Mr. Maples: Would the hon. Gentleman kill a rat?

Mr. Banks: I do not want to make my speech too anecdotal, but my cat, Buzz, brought in a live rat the other night. My wife phoned me while I was in the House to ask me what to do about it and I told her to try to catch it. I got home late--as one does during this current period of modernisation in the House--to find that the cat had brought the rat back again. So I caught the rat alive, put in a tin and tipped it over to next door. I could not bring myself to kill the rat, although I was not prepared to offer it the hospitality of my home.

Mr. David Taylor: Will my hon. Friend confirm to the Committee that he lives next door to the local Conservative club?

Mr. Banks: The rats would have been coming over to my garden if that were the case. No, I do not confirm that; there are no Conservatives in my constituency--or very few.

I was listening to a debate--[Interruption.] I think that that might be my mobile phone. I apologise, Mr. Lord; I forgot to turn it off.

The Second Deputy Chairman of Ways and Means (Mr. Michael Lord): I am grateful to the hon. Gentleman for his apology, because we take a very dim view of mobile phones in the Chamber. If Members cannot switch off their phones, they should leave them outside.

Mr. Banks: I can switch off my phone. I inadvertently forgot to do so, but I have done so now, Mr. Lord. Perhaps my neighbours were trying to phone me, having just heard that I put a rat over their fence.

I listened to a series of items on the "Today" programme, and I was moved to complain to its duty producer because I thought that the issue was handled disgracefully. The programme started at 7 o'clock with an

17 Jan 2001 : Column 382

interview from the west country, where a cub reporter was sent to ask patsy questions such as, "Isn't it horrible that these horrible people are doing horrible things?" An individual hunt supporter was interviewed and said, "This is only about animal welfare. It is as simple as that." She said that 20,000 hounds will be killed if the Bill is passed. She used the euphemism, "put to sleep." Why should those animals be killed?

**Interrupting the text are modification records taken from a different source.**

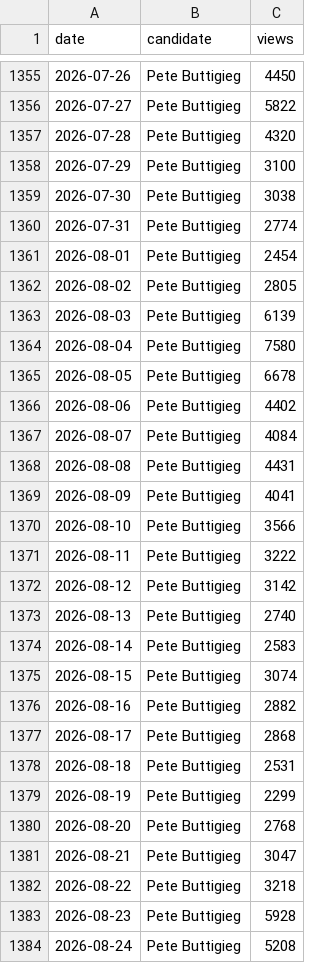
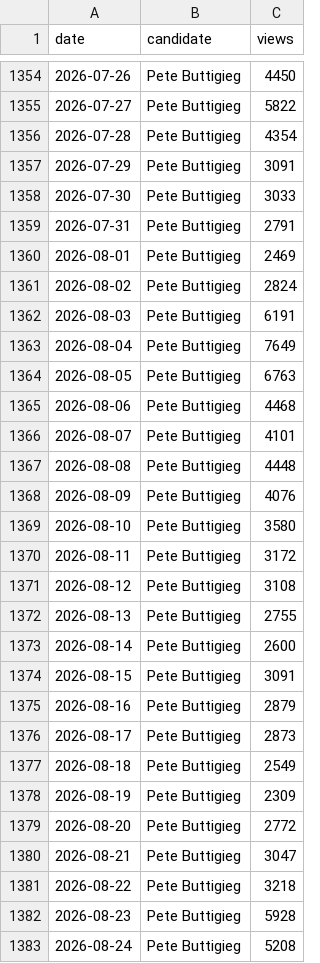
Before and after one commit to SebastianChaves210/newsom-2028-valuation, a CSV file: data/processed/wikipedia_views.csv, drawn as a sheet; only a part is shown, gaps mark what is left out; the diff covers the shown part only.

```diff
--- a/data/processed/wikipedia_views.csv
+++ b/data/processed/wikipedia_views.csv
@@ -1356,26 +1355,26 @@ date,candidate,views
 2026-07-27,Pete Buttigieg,5822
-2026-07-28,Pete Buttigieg,4320
-2026-07-29,Pete Buttigieg,3100
-2026-07-30,Pete Buttigieg,3038
-2026-07-31,Pete Buttigieg,2774
-2026-08-01,Pete Buttigieg,2454
-2026-08-02,Pete Buttigieg,2805
-2026-08-03,Pete Buttigieg,6139
-2026-08-04,Pete Buttigieg,7580
-2026-08-05,Pete Buttigieg,6678
-2026-08-06,Pete Buttigieg,4402
-2026-08-07,Pete Buttigieg,4084
-2026-08-08,Pete Buttigieg,4431
-2026-08-09,Pete Buttigieg,4041
-2026-08-10,Pete Buttigieg,3566
-2026-08-11,Pete Buttigieg,3222
-2026-08-12,Pete Buttigieg,3142
-2026-08-13,Pete Buttigieg,2740
-2026-08-14,Pete Buttigieg,2583
-2026-08-15,Pete Buttigieg,3074
-2026-08-16,Pete Buttigieg,2882
-2026-08-17,Pete Buttigieg,2868
-2026-08-18,Pete Buttigieg,2531
-2026-08-19,Pete Buttigieg,2299
-2026-08-20,Pete Buttigieg,2768
+2026-07-28,Pete Buttigieg,4354
+2026-07-29,Pete Buttigieg,3091
+2026-07-30,Pete Buttigieg,3033
+2026-07-31,Pete Buttigieg,2791
+2026-08-01,Pete Buttigieg,2469
+2026-08-02,Pete Buttigieg,2824
+2026-08-03,Pete Buttigieg,6191
+2026-08-04,Pete Buttigieg,7649
+2026-08-05,Pete Buttigieg,6763
+2026-08-06,Pete Buttigieg,4468
+2026-08-07,Pete Buttigieg,4101
+2026-08-08,Pete Buttigieg,4448
+2026-08-09,Pete Buttigieg,4076
+2026-08-10,Pete Buttigieg,3580
+2026-08-11,Pete Buttigieg,3172
+2026-08-12,Pete Buttigieg,3108
+2026-08-13,Pete Buttigieg,2755
+2026-08-14,Pete Buttigieg,2600
+2026-08-15,Pete Buttigieg,3091
+2026-08-16,Pete Buttigieg,2879
+2026-08-17,Pete Buttigieg,2873
+2026-08-18,Pete Buttigieg,2549
+2026-08-19,Pete Buttigieg,2309
+2026-08-20,Pete Buttigieg,2772
 2026-08-21,Pete Buttigieg,3047
```
Also changed, not shown: 5 added rows, 5 removed rows and 92 edited cells elsewhere in this file, data/processed/gdelt.csv, data/processed/price_history.csv, 10 other files.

We know that the hunts kill their own animals at the age of five to six because they are not fast enough to keep up with the horses. They kill puppies if they do not show a proclivity for hunting and slaughtering foxes. The nature of those animals is being distorted by the way that the hunts train them to hunt and kill. If that is not a perversion of nature or of the character of noble creatures, I do not know what is. Such things have to be borne in mind.

The hon. Member for Stratford-on-Avon may be interested to know that the animal welfare organisations can find homes for those 20,000 dogs. I am certain of that. The sabs managed to hide 46 beagles the other day, and no one has found out where they have gone. I do not approve of that action, but 46 beagles managed to disappear, so I am sure that decent hunt members who love animals will be prepared to house those dogs, and other people who love animals will do likewise. However, if people go over to drag hunting, they will not have to kill any of those dogs.

Mr. Maples: Finding homes for those animals will be much more difficult than the hon. Gentleman thinks--if not impossible. Can he give the House the assurance, which I sought from the hon. Member for Brigg and Goole (Mr. Cawsey), that he and Buzz will be prepared to share their home with a foxhound?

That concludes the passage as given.